A Trzeciak, J Kowalik, E Małecka-Panas, J Drzewoski, M Wojewódzka, T Iwaneńko, J Błasiak

Med Sci Monit 2000; 6(1): BR24-29

ID: 495215

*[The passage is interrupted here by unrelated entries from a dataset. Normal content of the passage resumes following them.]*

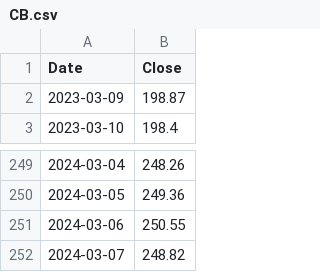
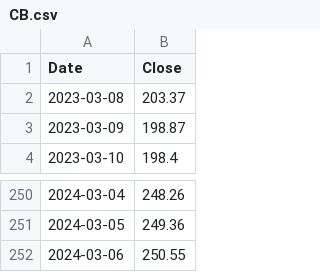
Before and after one commit to sbogde/stocky-stocks, a CSV file: public/data/csvs/CB.csv, drawn as a sheet; only a part is shown, gaps mark what is left out.

Commit message:
restoring values from the past wip...

```diff
--- a/public/data/csvs/CB.csv
+++ b/public/data/csvs/CB.csv
@@ -1,2 +1,3 @@
 Date,Close
+2023-03-08,203.37
 2023-03-09,198.87
@@ -251,2 +252 @@ Date,Close
 2024-03-06,250.55
-2024-03-07,248.82
```
Also changed, not shown: 5 other files.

Hexavalent chromium compounds are well-recognized carcinogens. They easily penetrate the cell membrane and are reduced inside the cell to their trivalent form, which is supposed to react directly with DNA. Chromium is present in some workplaces as well as in water resources and food chain, so it can interact with the mucosa of the gastrointestinal tract. In order to elucidate the genotoxic potency of chromium in human gastric mucosa (GM) cells, the DNA-damaging effect of potassium dichromate (K2Cr2O7) was investigated using alkaline single cell gel electrophoresis (comet assay). Biopsy samples were obtained during gastroscopy from macroscopically healthy tissue of the stomach. Parallel test with human peripheral blood lymphocytes was also performed. Both types of cells were incubated at 37 degrees C with 1.6 mM of K2Cr2O7 for 1 h and after washing, were placed in a chromium-free medium to examine DNA repair. Alkaline single cell gel electrophoresis (comet assay) was used to assess DNA damage and repair. Chromium introduced a damage to DNA both in the GM cells and lymphocytes. The effect induced by K2Cr2O7 in GM cells was comparable with that caused in the lymphocytes. Treated cells were able to recover within a 60-min incubation in a chromium-free medium at 37 degrees C. The results obtained indicate that hexavalent chromium compounds, which may be found in the diet, can interact directly with DNA of the mucosa of the stomach.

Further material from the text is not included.